◆ Your task ◆
With the records below as input, work out how many lines include the word "String". Give only the number.

◆ Recorded information ◆
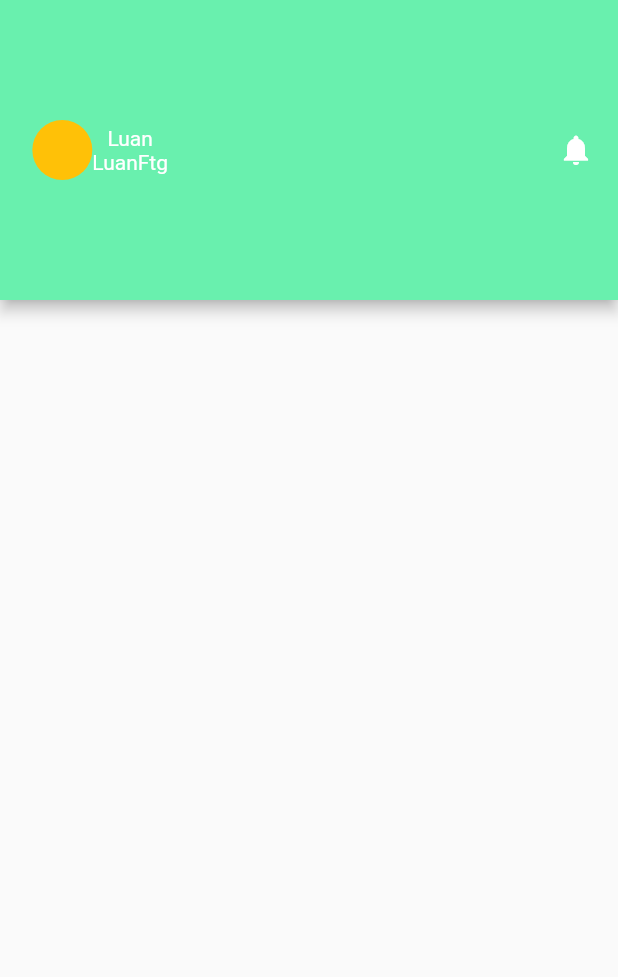
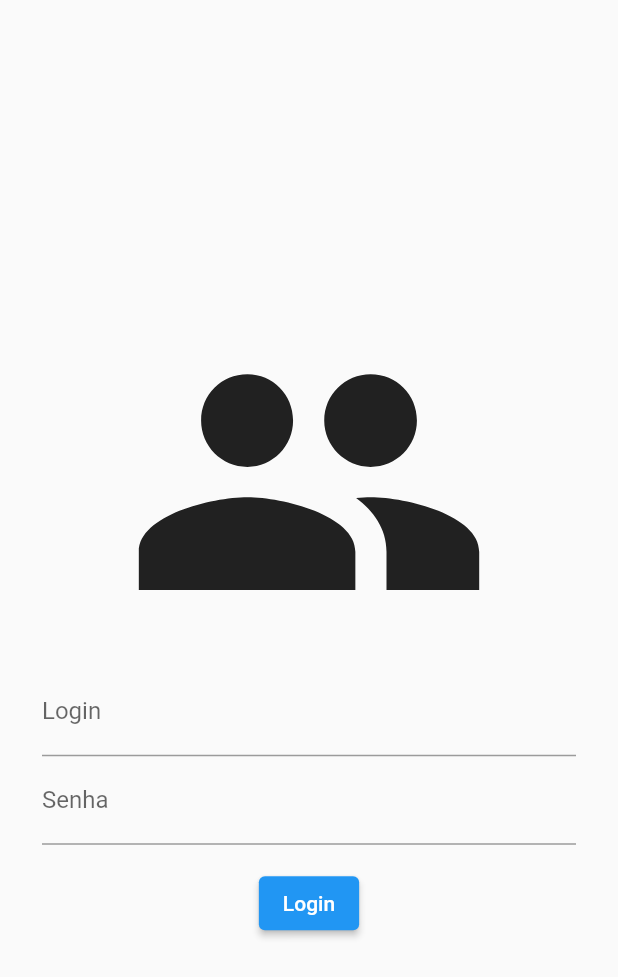
Before and after one commit to Luanftg/PIT01GP01, a Flutter app: the screen it shows after launch, on a phone screen of 412 x 824 dp. Shown: the top 977 px of the screen. Run offline on Flutter 3.47's test engine with Material 2 defaults, Android fonts, the phone set to English and light mode, and no system bars.

Commit message:
[feat]: cria paginas iniciais: Splashe Login e Login controller

```diff
--- /dev/null
+++ b/system_finances/lib/controllers/login_controller.dart
@@ -0,0 +1,18 @@
+import 'package:flutter/cupertino.dart';
+
+class LoginController {
+  ValueNotifier<bool> inLoader = ValueNotifier<bool>(false);
+
+  String? _login;
+  setLogin(String value) => _login = value;
+
+  String? _pass;
+  setPass(String value) => _pass = value;
+
+  Future<bool> auth() async {
+    inLoader.value = true;
+    await Future.delayed(const Duration(seconds: 2));
+    inLoader.value = false;
+    return _login == 'luanftg' && _pass == '123';
+  }
+}
--- a/system_finances/lib/main.dart
+++ b/system_finances/lib/main.dart
@@ -1,6 +1,7 @@
 import 'package:flutter/material.dart';
-
-import 'view/home_page.dart';
+import 'package:system_finances/view/pages/home_page.dart';
+import 'package:system_finances/view/pages/login_page.dart';
+import 'package:system_finances/view/pages/splash_page.dart';
 
 void main() {
   runApp(const MyApp());
@@ -13,8 +14,13 @@ class MyApp extends StatelessWidget {
   Widget build(BuildContext context) {
     return MaterialApp(
       debugShowCheckedModeBanner: false,
-      home: const HomePage(),
-      theme: ThemeData(primaryColor: Colors.green),
+      initialRoute: '/splash',
+      routes: {
+        '/splash': (_) => const SplashPage(),
+        '/login': (_) => LoginPage(),
+        '/home': (_) => const HomePage(),
+      },
+      theme: ThemeData(primaryColor: Colors.amber),
     );
   }
 }
--- /dev/null
+++ b/system_finances/lib/view/pages/login_page.dart
@@ -0,0 +1,69 @@
+import 'dart:developer';
+
+import 'package:flutter/material.dart';
+import 'package:system_finances/controllers/login_controller.dart';
+
+class LoginPage extends StatelessWidget {
+  LoginPage({super.key});
+
+  final LoginController _controller = LoginController();
+  @override
+  Widget build(BuildContext context) {
+    return Scaffold(
+      body: Container(
+        padding: const EdgeInsets.all(28),
+        child: Column(
+          mainAxisAlignment: MainAxisAlignment.center,
+          crossAxisAlignment: CrossAxisAlignment.center,
+          children: [
+            Icon(
+              Icons.people,
+              size: MediaQuery.of(context).size.height * 0.3,
+            ),
+            TextField(
+              decoration: const InputDecoration(
+                label: Text('Login'),
+              ),
+              onChanged: _controller.setLogin,
+            ),
+            TextField(
+              decoration: const InputDecoration(
+                label: Text('Senha'),
+              ),
+              onChanged: _controller.setPass,
+              obscureText: true,
+            ),
+            const SizedBox(
+              height: 15,
+            ),
+            ValueListenableBuilder<bool>(
+              valueListenable: _controller.inLoader,
+              builder: (_, inLoader, __) => inLoader
+                  ? const CircularProgressIndicator()
+                  : ElevatedButton(
+                      onPressed: () {
+                        _controller.auth().then(
+                          (result) {
+                            if (result) {
+                              Navigator.of(context)
+                                  .pushReplacementNamed('/home');
+                            } else {
+                              ScaffoldMessenger.of(context).showSnackBar(
+                                const SnackBar(
+                                  content: Text('Falha ao realizar o login'),
+                                  duration: Duration(seconds: 5),
+                                ),
+                              );
+                            }
+                          },
+                        );
+                      },
+                      child: const Text('Login'),
+                    ),
+            )
+          ],
+        ),
+      ),
+    );
+  }
+}
```
Also changed, not shown: system_finances/lib/view/pages/splash_page.dart (added, +30 -0 lines), system_finances/lib/view/pages/home_page.dart (renamed from system_finances/lib/view/home_page.dart).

◆ Task answer ◆
4